--- START ---

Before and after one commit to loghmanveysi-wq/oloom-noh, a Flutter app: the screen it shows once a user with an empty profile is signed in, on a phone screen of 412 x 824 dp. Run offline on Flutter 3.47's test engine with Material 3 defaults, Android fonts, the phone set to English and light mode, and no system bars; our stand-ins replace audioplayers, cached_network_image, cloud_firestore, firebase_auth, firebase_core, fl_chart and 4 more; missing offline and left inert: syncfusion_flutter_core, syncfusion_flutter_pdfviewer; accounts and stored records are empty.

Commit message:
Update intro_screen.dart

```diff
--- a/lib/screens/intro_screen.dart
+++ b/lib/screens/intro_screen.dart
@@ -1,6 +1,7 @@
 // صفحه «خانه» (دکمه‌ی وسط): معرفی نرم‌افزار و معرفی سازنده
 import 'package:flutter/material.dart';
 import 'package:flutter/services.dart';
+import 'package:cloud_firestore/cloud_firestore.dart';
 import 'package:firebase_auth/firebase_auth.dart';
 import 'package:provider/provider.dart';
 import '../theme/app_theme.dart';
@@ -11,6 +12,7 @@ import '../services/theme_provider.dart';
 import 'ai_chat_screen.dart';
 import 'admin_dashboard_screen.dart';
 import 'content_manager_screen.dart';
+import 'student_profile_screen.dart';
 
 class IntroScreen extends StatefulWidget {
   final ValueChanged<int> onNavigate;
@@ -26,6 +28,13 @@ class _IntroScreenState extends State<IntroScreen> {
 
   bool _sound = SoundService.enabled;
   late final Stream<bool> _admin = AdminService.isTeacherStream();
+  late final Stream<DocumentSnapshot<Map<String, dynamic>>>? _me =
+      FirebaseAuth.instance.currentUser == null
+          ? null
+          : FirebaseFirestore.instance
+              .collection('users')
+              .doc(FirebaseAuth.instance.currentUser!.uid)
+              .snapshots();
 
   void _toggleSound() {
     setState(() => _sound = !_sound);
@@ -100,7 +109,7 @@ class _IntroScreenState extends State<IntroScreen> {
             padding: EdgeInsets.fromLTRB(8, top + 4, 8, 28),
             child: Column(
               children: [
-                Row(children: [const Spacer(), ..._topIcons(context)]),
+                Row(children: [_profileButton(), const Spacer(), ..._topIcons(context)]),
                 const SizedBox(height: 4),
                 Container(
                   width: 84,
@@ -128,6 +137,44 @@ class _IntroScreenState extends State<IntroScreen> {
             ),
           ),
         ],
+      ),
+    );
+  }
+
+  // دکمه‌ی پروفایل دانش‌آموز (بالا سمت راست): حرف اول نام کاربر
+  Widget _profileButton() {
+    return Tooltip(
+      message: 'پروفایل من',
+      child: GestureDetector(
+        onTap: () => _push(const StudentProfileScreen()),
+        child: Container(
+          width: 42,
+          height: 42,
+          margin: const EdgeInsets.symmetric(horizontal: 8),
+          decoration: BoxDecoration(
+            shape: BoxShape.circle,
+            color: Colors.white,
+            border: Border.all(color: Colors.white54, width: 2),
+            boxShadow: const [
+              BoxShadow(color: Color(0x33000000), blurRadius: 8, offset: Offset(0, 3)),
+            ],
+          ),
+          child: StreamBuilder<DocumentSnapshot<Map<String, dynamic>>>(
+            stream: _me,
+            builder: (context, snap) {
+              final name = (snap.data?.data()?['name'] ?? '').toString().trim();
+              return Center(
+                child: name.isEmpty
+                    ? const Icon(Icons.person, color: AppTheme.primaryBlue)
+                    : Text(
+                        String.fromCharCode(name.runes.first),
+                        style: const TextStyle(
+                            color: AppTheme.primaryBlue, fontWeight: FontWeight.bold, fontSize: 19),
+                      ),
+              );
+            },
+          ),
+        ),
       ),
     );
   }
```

--- END ---

* _What is being asked_:
Give back all of the entries exactly as written.

* _Solution to this task_:
Before and after one commit to loghmanveysi-wq/oloom-noh, a Flutter app: the screen it shows once a user with an empty profile is signed in, on a phone screen of 412 x 824 dp. Run offline on Flutter 3.47's test engine with Material 3 defaults, Android fonts, the phone set to English and light mode, and no system bars; our stand-ins replace audioplayers, cached_network_image, cloud_firestore, firebase_auth, firebase_core, fl_chart and 4 more; missing offline and left inert: syncfusion_flutter_core, syncfusion_flutter_pdfviewer; accounts and stored records are empty.

Commit message:
Update intro_screen.dart

```diff
--- a/lib/screens/intro_screen.dart
+++ b/lib/screens/intro_screen.dart
@@ -1,6 +1,7 @@
 // صفحه «خانه» (دکمه‌ی وسط): معرفی نرم‌افزار و معرفی سازنده
 import 'package:flutter/material.dart';
 import 'package:flutter/services.dart';
+import 'package:cloud_firestore/cloud_firestore.dart';
 import 'package:firebase_auth/firebase_auth.dart';
 import 'package:provider/provider.dart';
 import '../theme/app_theme.dart';
@@ -11,6 +12,7 @@ import '../services/theme_provider.dart';
 import 'ai_chat_screen.dart';
 import 'admin_dashboard_screen.dart';
 import 'content_manager_screen.dart';
+import 'student_profile_screen.dart';
 
 class IntroScreen extends StatefulWidget {
   final ValueChanged<int> onNavigate;
@@ -26,6 +28,13 @@ class _IntroScreenState extends State<IntroScreen> {
 
   bool _sound = SoundService.enabled;
   late final Stream<bool> _admin = AdminService.isTeacherStream();
+  late final Stream<DocumentSnapshot<Map<String, dynamic>>>? _me =
+      FirebaseAuth.instance.currentUser == null
+          ? null
+          : FirebaseFirestore.instance
+              .collection('users')
+              .doc(FirebaseAuth.instance.currentUser!.uid)
+              .snapshots();
 
   void _toggleSound() {
     setState(() => _sound = !_sound);
@@ -100,7 +109,7 @@ class _IntroScreenState extends State<IntroScreen> {
             padding: EdgeInsets.fromLTRB(8, top + 4, 8, 28),
             child: Column(
               children: [
-                Row(children: [const Spacer(), ..._topIcons(context)]),
+                Row(children: [_profileButton(), const Spacer(), ..._topIcons(context)]),
                 const SizedBox(height: 4),
                 Container(
                   width: 84,
@@ -128,6 +137,44 @@ class _IntroScreenState extends State<IntroScreen> {
             ),
           ),
         ],
+      ),
+    );
+  }
+
+  // دکمه‌ی پروفایل دانش‌آموز (بالا سمت راست): حرف اول نام کاربر
+  Widget _profileButton() {
+    return Tooltip(
+      message: 'پروفایل من',
+      child: GestureDetector(
+        onTap: () => _push(const StudentProfileScreen()),
+        child: Container(
+          width: 42,
+          height: 42,
+          margin: const EdgeInsets.symmetric(horizontal: 8),
+          decoration: BoxDecoration(
+            shape: BoxShape.circle,
+            color: Colors.white,
+            border: Border.all(color: Colors.white54, width: 2),
+            boxShadow: const [
+              BoxShadow(color: Color(0x33000000), blurRadius: 8, offset: Offset(0, 3)),
+            ],
+          ),
+          child: StreamBuilder<DocumentSnapshot<Map<String, dynamic>>>(
+            stream: _me,
+            builder: (context, snap) {
+              final name = (snap.data?.data()?['name'] ?? '').toString().trim();
+              return Center(
+                child: name.isEmpty
+                    ? const Icon(Icons.person, color: AppTheme.primaryBlue)
+                    : Text(
+                        String.fromCharCode(name.runes.first),
+                        style: const TextStyle(
+                            color: AppTheme.primaryBlue, fontWeight: FontWeight.bold, fontSize: 19),
+                      ),
+              );
+            },
+          ),
+        ),
       ),
     );
   }
```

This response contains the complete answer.